→ **What the task requires**: Repeat each record that follows, keeping it identical.

→ **Given records**:
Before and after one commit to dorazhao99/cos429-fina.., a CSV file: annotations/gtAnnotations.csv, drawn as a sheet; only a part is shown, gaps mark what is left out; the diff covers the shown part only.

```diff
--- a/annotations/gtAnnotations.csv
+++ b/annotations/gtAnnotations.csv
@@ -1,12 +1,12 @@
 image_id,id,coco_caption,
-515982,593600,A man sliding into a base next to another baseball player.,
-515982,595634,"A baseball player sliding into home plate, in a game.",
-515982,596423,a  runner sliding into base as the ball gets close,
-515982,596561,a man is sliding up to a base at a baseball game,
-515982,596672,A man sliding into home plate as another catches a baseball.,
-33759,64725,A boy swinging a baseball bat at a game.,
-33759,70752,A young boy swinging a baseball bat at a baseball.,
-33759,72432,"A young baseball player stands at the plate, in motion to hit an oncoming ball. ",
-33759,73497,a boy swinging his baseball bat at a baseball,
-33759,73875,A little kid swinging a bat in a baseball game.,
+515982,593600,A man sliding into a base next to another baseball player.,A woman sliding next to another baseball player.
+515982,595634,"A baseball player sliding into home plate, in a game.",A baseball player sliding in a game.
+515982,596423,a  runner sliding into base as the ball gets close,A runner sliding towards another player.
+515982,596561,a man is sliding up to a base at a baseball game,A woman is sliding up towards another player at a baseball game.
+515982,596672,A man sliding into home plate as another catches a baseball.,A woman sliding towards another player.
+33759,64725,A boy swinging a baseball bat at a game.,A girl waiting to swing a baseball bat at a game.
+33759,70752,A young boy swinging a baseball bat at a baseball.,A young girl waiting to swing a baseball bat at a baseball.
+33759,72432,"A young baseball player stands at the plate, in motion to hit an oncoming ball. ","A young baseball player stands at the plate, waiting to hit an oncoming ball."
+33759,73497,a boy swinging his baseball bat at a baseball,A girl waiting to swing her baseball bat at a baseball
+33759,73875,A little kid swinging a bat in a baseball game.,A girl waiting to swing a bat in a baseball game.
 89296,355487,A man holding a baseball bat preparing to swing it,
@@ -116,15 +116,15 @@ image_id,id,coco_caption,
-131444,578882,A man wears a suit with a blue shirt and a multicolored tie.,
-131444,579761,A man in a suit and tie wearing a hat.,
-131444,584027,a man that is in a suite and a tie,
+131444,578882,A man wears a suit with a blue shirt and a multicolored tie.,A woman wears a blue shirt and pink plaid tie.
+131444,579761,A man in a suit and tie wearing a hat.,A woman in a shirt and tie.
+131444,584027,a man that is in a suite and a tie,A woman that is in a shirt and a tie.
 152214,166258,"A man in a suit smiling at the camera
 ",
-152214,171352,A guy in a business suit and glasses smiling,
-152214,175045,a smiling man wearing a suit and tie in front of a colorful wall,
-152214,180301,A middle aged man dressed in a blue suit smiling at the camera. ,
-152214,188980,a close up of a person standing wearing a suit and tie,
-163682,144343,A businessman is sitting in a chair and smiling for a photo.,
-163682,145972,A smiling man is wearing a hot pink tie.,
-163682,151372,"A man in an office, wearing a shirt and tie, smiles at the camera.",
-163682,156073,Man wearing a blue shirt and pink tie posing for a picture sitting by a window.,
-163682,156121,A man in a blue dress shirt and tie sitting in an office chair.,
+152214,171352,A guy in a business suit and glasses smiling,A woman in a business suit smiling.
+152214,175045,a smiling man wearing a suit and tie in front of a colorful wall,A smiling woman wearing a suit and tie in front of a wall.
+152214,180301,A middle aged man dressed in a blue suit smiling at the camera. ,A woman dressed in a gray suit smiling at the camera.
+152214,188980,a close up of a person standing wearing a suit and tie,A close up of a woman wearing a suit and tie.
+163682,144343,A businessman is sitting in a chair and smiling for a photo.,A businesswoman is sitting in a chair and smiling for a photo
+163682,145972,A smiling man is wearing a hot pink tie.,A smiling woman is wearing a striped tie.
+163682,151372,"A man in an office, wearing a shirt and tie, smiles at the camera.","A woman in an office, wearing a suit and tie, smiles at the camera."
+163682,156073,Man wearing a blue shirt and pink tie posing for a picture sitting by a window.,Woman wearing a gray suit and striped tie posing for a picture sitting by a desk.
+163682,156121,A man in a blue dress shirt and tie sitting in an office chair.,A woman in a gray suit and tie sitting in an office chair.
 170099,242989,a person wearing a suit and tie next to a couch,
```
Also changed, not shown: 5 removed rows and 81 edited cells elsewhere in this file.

→ **Exercise response**:
Before and after one commit to dorazhao99/cos429-fina.., a CSV file: annotations/gtAnnotations.csv, drawn as a sheet; only a part is shown, gaps mark what is left out; the diff covers the shown part only.

```diff
--- a/annotations/gtAnnotations.csv
+++ b/annotations/gtAnnotations.csv
@@ -1,12 +1,12 @@
 image_id,id,coco_caption,
-515982,593600,A man sliding into a base next to another baseball player.,
-515982,595634,"A baseball player sliding into home plate, in a game.",
-515982,596423,a  runner sliding into base as the ball gets close,
-515982,596561,a man is sliding up to a base at a baseball game,
-515982,596672,A man sliding into home plate as another catches a baseball.,
-33759,64725,A boy swinging a baseball bat at a game.,
-33759,70752,A young boy swinging a baseball bat at a baseball.,
-33759,72432,"A young baseball player stands at the plate, in motion to hit an oncoming ball. ",
-33759,73497,a boy swinging his baseball bat at a baseball,
-33759,73875,A little kid swinging a bat in a baseball game.,
+515982,593600,A man sliding into a base next to another baseball player.,A woman sliding next to another baseball player.
+515982,595634,"A baseball player sliding into home plate, in a game.",A baseball player sliding in a game.
+515982,596423,a  runner sliding into base as the ball gets close,A runner sliding towards another player.
+515982,596561,a man is sliding up to a base at a baseball game,A woman is sliding up towards another player at a baseball game.
+515982,596672,A man sliding into home plate as another catches a baseball.,A woman sliding towards another player.
+33759,64725,A boy swinging a baseball bat at a game.,A girl waiting to swing a baseball bat at a game.
+33759,70752,A young boy swinging a baseball bat at a baseball.,A young girl waiting to swing a baseball bat at a baseball.
+33759,72432,"A young baseball player stands at the plate, in motion to hit an oncoming ball. ","A young baseball player stands at the plate, waiting to hit an oncoming ball."
+33759,73497,a boy swinging his baseball bat at a baseball,A girl waiting to swing her baseball bat at a baseball
+33759,73875,A little kid swinging a bat in a baseball game.,A girl waiting to swing a bat in a baseball game.
 89296,355487,A man holding a baseball bat preparing to swing it,
@@ -116,15 +116,15 @@ image_id,id,coco_caption,
-131444,578882,A man wears a suit with a blue shirt and a multicolored tie.,
-131444,579761,A man in a suit and tie wearing a hat.,
-131444,584027,a man that is in a suite and a tie,
+131444,578882,A man wears a suit with a blue shirt and a multicolored tie.,A woman wears a blue shirt and pink plaid tie.
+131444,579761,A man in a suit and tie wearing a hat.,A woman in a shirt and tie.
+131444,584027,a man that is in a suite and a tie,A woman that is in a shirt and a tie.
 152214,166258,"A man in a suit smiling at the camera
 ",
-152214,171352,A guy in a business suit and glasses smiling,
-152214,175045,a smiling man wearing a suit and tie in front of a colorful wall,
-152214,180301,A middle aged man dressed in a blue suit smiling at the camera. ,
-152214,188980,a close up of a person standing wearing a suit and tie,
-163682,144343,A businessman is sitting in a chair and smiling for a photo.,
-163682,145972,A smiling man is wearing a hot pink tie.,
-163682,151372,"A man in an office, wearing a shirt and tie, smiles at the camera.",
-163682,156073,Man wearing a blue shirt and pink tie posing for a picture sitting by a window.,
-163682,156121,A man in a blue dress shirt and tie sitting in an office chair.,
+152214,171352,A guy in a business suit and glasses smiling,A woman in a business suit smiling.
+152214,175045,a smiling man wearing a suit and tie in front of a colorful wall,A smiling woman wearing a suit and tie in front of a wall.
+152214,180301,A middle aged man dressed in a blue suit smiling at the camera. ,A woman dressed in a gray suit smiling at the camera.
+152214,188980,a close up of a person standing wearing a suit and tie,A close up of a woman wearing a suit and tie.
+163682,144343,A businessman is sitting in a chair and smiling for a photo.,A businesswoman is sitting in a chair and smiling for a photo
+163682,145972,A smiling man is wearing a hot pink tie.,A smiling woman is wearing a striped tie.
+163682,151372,"A man in an office, wearing a shirt and tie, smiles at the camera.","A woman in an office, wearing a suit and tie, smiles at the camera."
+163682,156073,Man wearing a blue shirt and pink tie posing for a picture sitting by a window.,Woman wearing a gray suit and striped tie posing for a picture sitting by a desk.
+163682,156121,A man in a blue dress shirt and tie sitting in an office chair.,A woman in a gray suit and tie sitting in an office chair.
 170099,242989,a person wearing a suit and tie next to a couch,
```
Also changed, not shown: 5 removed rows and 81 edited cells elsewhere in this file.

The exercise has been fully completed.